It’s a decision I don’t feel great about, but it’s necessary. I’d like to reach out to him in some way to explain and to acknowledge his role and significance in my life, but I’m not sure what to say. “Aunt and cousin would be uncomfortable, so I’m not inviting you even though you mean a lot to me”?? I know he’ll understand, but it just makes me so sad.
I like to take writers’ word on absolutes in their letters. You have one here, calling your uncle’s exclusion “necessary.” Perhaps it is; your direct tie is to your aunt and so, all other things being equal, this rift puts her alone on your guest list.
Still: Finding no good words to explain your actions can be a dead-on indicator of actions you ought not to take.
So if you feel you simply can’t stand before your uncle with the truth, then it’s worth at least trying to come up with a better truth.
In this case, that might just be telling him, “I want to say how sorry I am about your and Auntie’s divorce, and that you’ve been like a second father to me.” No mention of invitations. Since it’s apparently your first contact since the marital meltdown, it’s a much better opener than, “You’re off my guest list.”
The wedding is in July, after all, so you have time – for a second or third conversation; for the animosity to cool into something more civil, since weirder things have happened; for the subject to come up organically, and even for him to volunteer that he doesn’t expect an invitation. There’s time for you to sleep on your decision, feel better about it, make a better one.
Maybe all of these are wishful thinking, but, again, you have time to wish.

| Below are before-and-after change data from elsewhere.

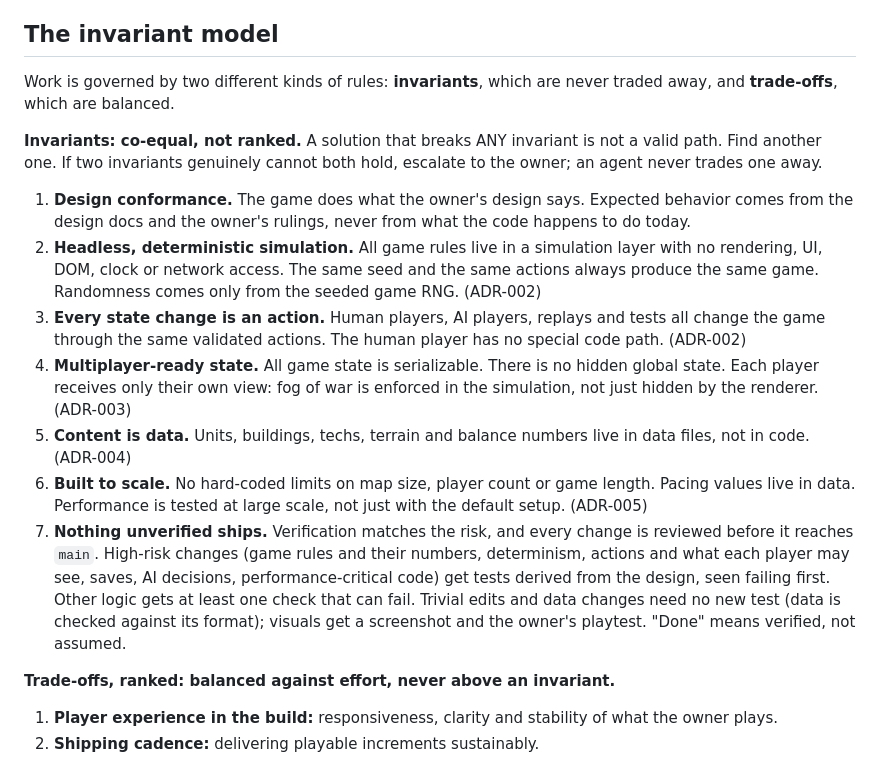
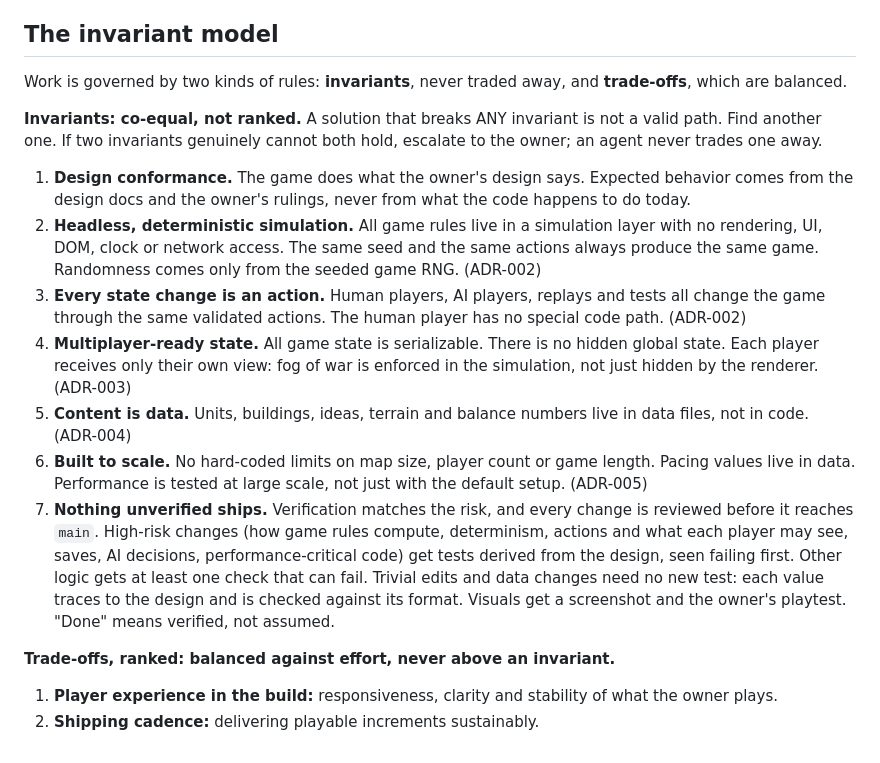
Before and after one commit to fanboy1000000/TemuCiv, a Markdown page: docs/CONVENTIONS.md, the part around the change. Drawn GitHub-style.

```diff
--- a/docs/CONVENTIONS.md
+++ b/docs/CONVENTIONS.md
@@ -27,8 +27,7 @@ alpha**:
 
 ## The invariant model
 
-Work is governed by two different kinds of rules: **invariants**, which are never traded away, and
-**trade-offs**, which are balanced.
+Work is governed by two kinds of rules: **invariants**, never traded away, and **trade-offs**, which are balanced.
 
 **Invariants: co-equal, not ranked.** A solution that breaks ANY invariant is not a valid path. Find another
 one. If two invariants genuinely cannot both hold, escalate to the owner; an agent never trades one away.
@@ -43,15 +42,16 @@ one. If two invariants genuinely cannot both hold, escalate to the owner; an age
 4. **Multiplayer-ready state.** All game state is serializable. There is no hidden global state. Each player
    receives only their own view: fog of war is enforced in the simulation, not just hidden by the renderer.
    (ADR-003)
-5. **Content is data.** Units, buildings, techs, terrain and balance numbers live in data files, not in code.
+5. **Content is data.** Units, buildings, ideas, terrain and balance numbers live in data files, not in code.
    (ADR-004)
 6. **Built to scale.** No hard-coded limits on map size, player count or game length. Pacing values live in
    data. Performance is tested at large scale, not just with the default setup. (ADR-005)
 7. **Nothing unverified ships.** Verification matches the risk, and every change is reviewed before it reaches
-   `main`. High-risk changes (game rules and their numbers, determinism, actions and what each player may see,
-   saves, AI decisions, performance-critical code) get tests derived from the design, seen failing first. Other
-   logic gets at least one check that can fail. Trivial edits and data changes need no new test (data is checked
-   against its format); visuals get a screenshot and the owner's playtest. "Done" means verified, not assumed.
+   `main`. High-risk changes (how game rules compute, determinism, actions and what each player may see, saves,
+   AI decisions, performance-critical code) get tests derived from the design, seen failing first. Other logic
+   gets at least one check that can fail. Trivial edits and data changes need no new test: each value traces to
+   the design and is checked against its format. Visuals get a screenshot and the owner's playtest. "Done" means
+   verified, not assumed.
 
 **Trade-offs, ranked: balanced against effort, never above an invariant.**
 1. **Player experience in the build:** responsiveness, clarity and stability of what the owner plays.
```
Also changed, not shown: docs/WORKFLOW.md (+1 -1 lines), docs/sprints/SPRINT-2.md (+13 -5 lines).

When the mailing date approaches, and if nothing happens to change your mind or circumstances, then you tell your uncle what you’ve decided. “I’m not sending you an invitation, only because I see it as the best of some bad options. I hope it’s the only time any of us feels it’s necessary to choose.”
The fact of your having reached out to him before this, just to let him know you care, will likely make this news much easier – to give and to receive.
Dear Carolyn: My husband tries to be helpful around the house. But he seems to have rather large blind spots. I’ve learned he truly doesn’t see the packages piled up on the porch when he walks inside. He cleans up the kitchen, but misses the pots on the stove and the countertops with spills and crumbs. He doesn’t remember when trash day is so he never gets the can to the curb.
I have tried to point out some of these in a gentle way, but he gets upset that I don’t appreciate how much he does around the house.
But when the job is half-done, I feel resentful that I have to always remember – and finish – the household jobs. He will do anything I ask, but I’m tired of asking. I want him to recognize and carry some of the load with me.
He (BEG ITAL)is(END ITAL) carrying some of the load. He might even argue he’s carrying more than his half – because you have to ask, half of what whole?
If he were expecting to live in a sparkly clean environment on your labors alone, that would be one thing. But from what you describe, he’d be content to live amid his crumbs and spills. That’s a different problem for you, for both of you, altogether.
So before you envision a fair division of labor, you need to reconcile your way to a fair vision of the outcome. Your standard of “clean enough,” his, or somewhere in between?
Another discussion point: If you insist – for the sake of argument – on surgical cleanliness, does he still need to do half of whatever that requires? Or is the one with higher standards responsible for the aboves-and-beyonds?
With housekeeping, the tendency is to think vertically: You do dishes, I do laundry; I vacuum, you take out the trash; each job done to completion.
Maybe the answer here is to agree to think horizontally instead: You tend to dishes, laundry, vacuum and trash to your standards, and I finish them to mine. He cuts, you style.
You can also close any resentment-breeding gaps with professional help. And, a smartphone: His can ping him weekly on trash night. Marriages have been rescued by less.
Email Carolyn at firstname.lastname@example.org, follow her on Facebook at www.facebook.com/carolyn.hax or chat with her online at noon Eastern time each Friday at www.washingtonpost.com.